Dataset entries

--- START ---

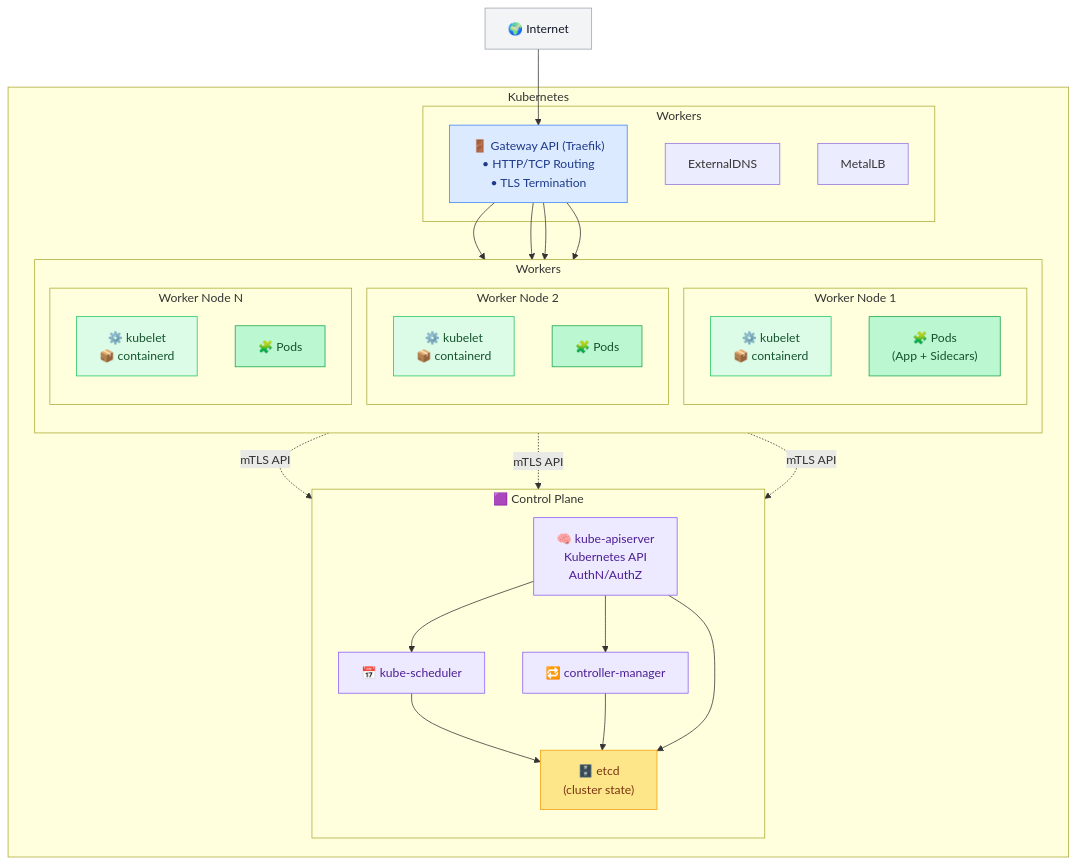
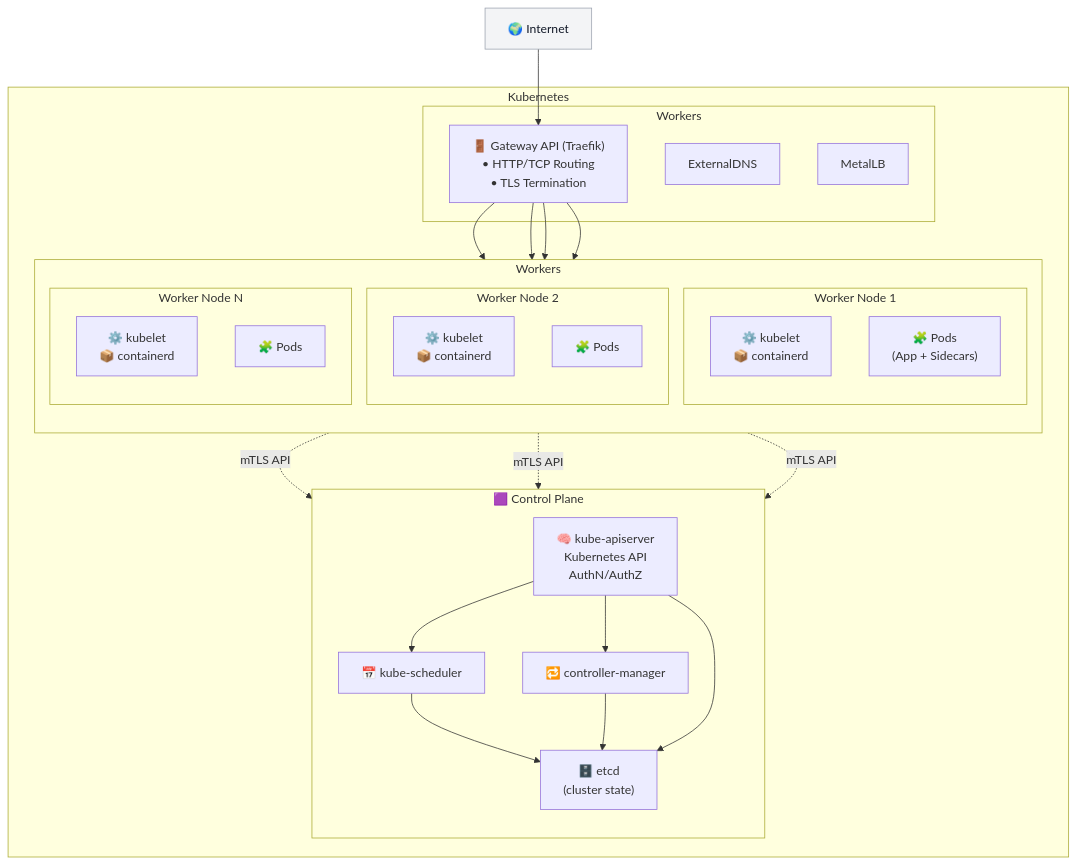
The diagram in schemas/k8s-architecture.mmd (kakwa/technically), drawn with Mermaid before and after one commit.

```diff
--- a/schemas/k8s-architecture.mmd
+++ b/schemas/k8s-architecture.mmd
@@ -1,88 +1,84 @@
 flowchart TB
 
     %% ========== STYLES ==========
     classDef internet fill:#f3f4f6,stroke:#9ca3af,color:#111827
-    classDef gateway fill:#dbeafe,stroke:#3b82f6,color:#1e3a8a
-    classDef worker fill:#dcfce7,stroke:#22c55e,color:#14532d
-    classDef pod fill:#bbf7d0,stroke:#16a34a,color:#14532d
-    classDef control fill:#ede9fe,stroke:#8b5cf6,color:#4c1d95
-    classDef etcd fill:#fde68a,stroke:#f59e0b,color:#78350f
+
     classDef k8s fill:#f8fafc,stroke:#3b82f6,stroke-width:2px,color:#1e3a8a
 
     %% ========== INTERNET ==========
     Internet["🌍 Internet"]
     class Internet internet
 
     subgraph K8S["Kubernetes"]
     %% ========== GATEWAY ==========
     subgraph AddOns["Workers"]
         Gateway["🚪 Gateway API (Traefik)\n• HTTP/TCP Routing\n• TLS Termination"]
         class Gateway gateway
         ExternalDNS["ExternalDNS"]
         MetalLB["MetalLB"]
     end
 
     %% ========== WORKER RUNTIME ==========
     subgraph Runtime["Workers"]
         direction TB
 
         subgraph W1["Worker Node 1"]
             W1_stack["⚙️ kubelet\n📦 containerd"]
             W1_pods["🧩 Pods\n(App + Sidecars)"]
             class W1_stack worker
             class W1_pods pod
         end
 
         subgraph W2["Worker Node 2"]
             W2_stack["⚙️ kubelet\n📦 containerd"]
             W2_pods["🧩 Pods"]
             class W2_stack worker
             class W2_pods pod
         end
 
         subgraph WN["Worker Node N"]
             WN_stack["⚙️ kubelet\n📦 containerd"]
             WN_pods["🧩 Pods"]
             class WN_stack worker
             class WN_pods pod
         end
     end
 
     %% ========== CONTROL PLANE ==========
     subgraph ControlPlane["🟪 Control Plane"]
         direction TB
 
         API["🧠 kube-apiserver\nKubernetes API\nAuthN/AuthZ"]
         Scheduler["📅 kube-scheduler"]
         Controller["🔁 controller-manager"]
         Etcd["🗄️ etcd\n(cluster state)"]
 
         class API control
         class Scheduler control
         class Controller control
         class Etcd etcd
     end
     class K8S k8s
     end
 
 
     %% ========== FLOWS ==========
     Internet --> Gateway
     Gateway --> Runtime
 
     %% Gateway to pods
     Gateway --> W1_pods
     Gateway --> W2_pods
     Gateway --> WN_pods
 
     %% Control plane communication
     W1_stack -. "mTLS API" .-> API
     W2_stack -. "mTLS API" .-> API
     WN_stack -. "mTLS API" .-> API
 
     %% Control plane internals
     API --> Scheduler
     API --> Controller
     Scheduler --> Etcd
     Controller --> Etcd
     API --> Etcd
```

--- END ---

(Problem to work on): Each line of the records above that contains the word "Controller" should be counted; give the resulting number without further words.

(Written response): 4